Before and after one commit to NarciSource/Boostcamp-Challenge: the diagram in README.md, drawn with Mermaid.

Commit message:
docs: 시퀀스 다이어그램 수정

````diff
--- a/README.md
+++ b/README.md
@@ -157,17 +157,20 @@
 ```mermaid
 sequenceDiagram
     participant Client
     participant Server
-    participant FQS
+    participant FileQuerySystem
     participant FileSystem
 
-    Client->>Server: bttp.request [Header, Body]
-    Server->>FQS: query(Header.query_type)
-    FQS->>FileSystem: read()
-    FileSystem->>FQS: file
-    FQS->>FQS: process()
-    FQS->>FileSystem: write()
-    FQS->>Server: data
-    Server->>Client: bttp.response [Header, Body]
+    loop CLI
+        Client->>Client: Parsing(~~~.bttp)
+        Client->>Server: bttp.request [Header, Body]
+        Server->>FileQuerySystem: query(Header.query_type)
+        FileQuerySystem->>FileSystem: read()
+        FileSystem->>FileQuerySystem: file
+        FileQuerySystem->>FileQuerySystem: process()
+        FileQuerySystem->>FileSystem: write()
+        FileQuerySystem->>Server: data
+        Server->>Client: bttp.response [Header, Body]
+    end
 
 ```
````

**YOUR GOAL:** An exact restatement of the data is required.

**WRITTEN ANSWER:**
Before and after one commit to NarciSource/Boostcamp-Challenge: the diagram in README.md, drawn with Mermaid.

Commit message:
docs: 시퀀스 다이어그램 수정

````diff
--- a/README.md
+++ b/README.md
@@ -157,17 +157,20 @@
 ```mermaid
 sequenceDiagram
     participant Client
     participant Server
-    participant FQS
+    participant FileQuerySystem
     participant FileSystem
 
-    Client->>Server: bttp.request [Header, Body]
-    Server->>FQS: query(Header.query_type)
-    FQS->>FileSystem: read()
-    FileSystem->>FQS: file
-    FQS->>FQS: process()
-    FQS->>FileSystem: write()
-    FQS->>Server: data
-    Server->>Client: bttp.response [Header, Body]
+    loop CLI
+        Client->>Client: Parsing(~~~.bttp)
+        Client->>Server: bttp.request [Header, Body]
+        Server->>FileQuerySystem: query(Header.query_type)
+        FileQuerySystem->>FileSystem: read()
+        FileSystem->>FileQuerySystem: file
+        FileQuerySystem->>FileQuerySystem: process()
+        FileQuerySystem->>FileSystem: write()
+        FileQuerySystem->>Server: data
+        Server->>Client: bttp.response [Header, Body]
+    end
 
 ```
````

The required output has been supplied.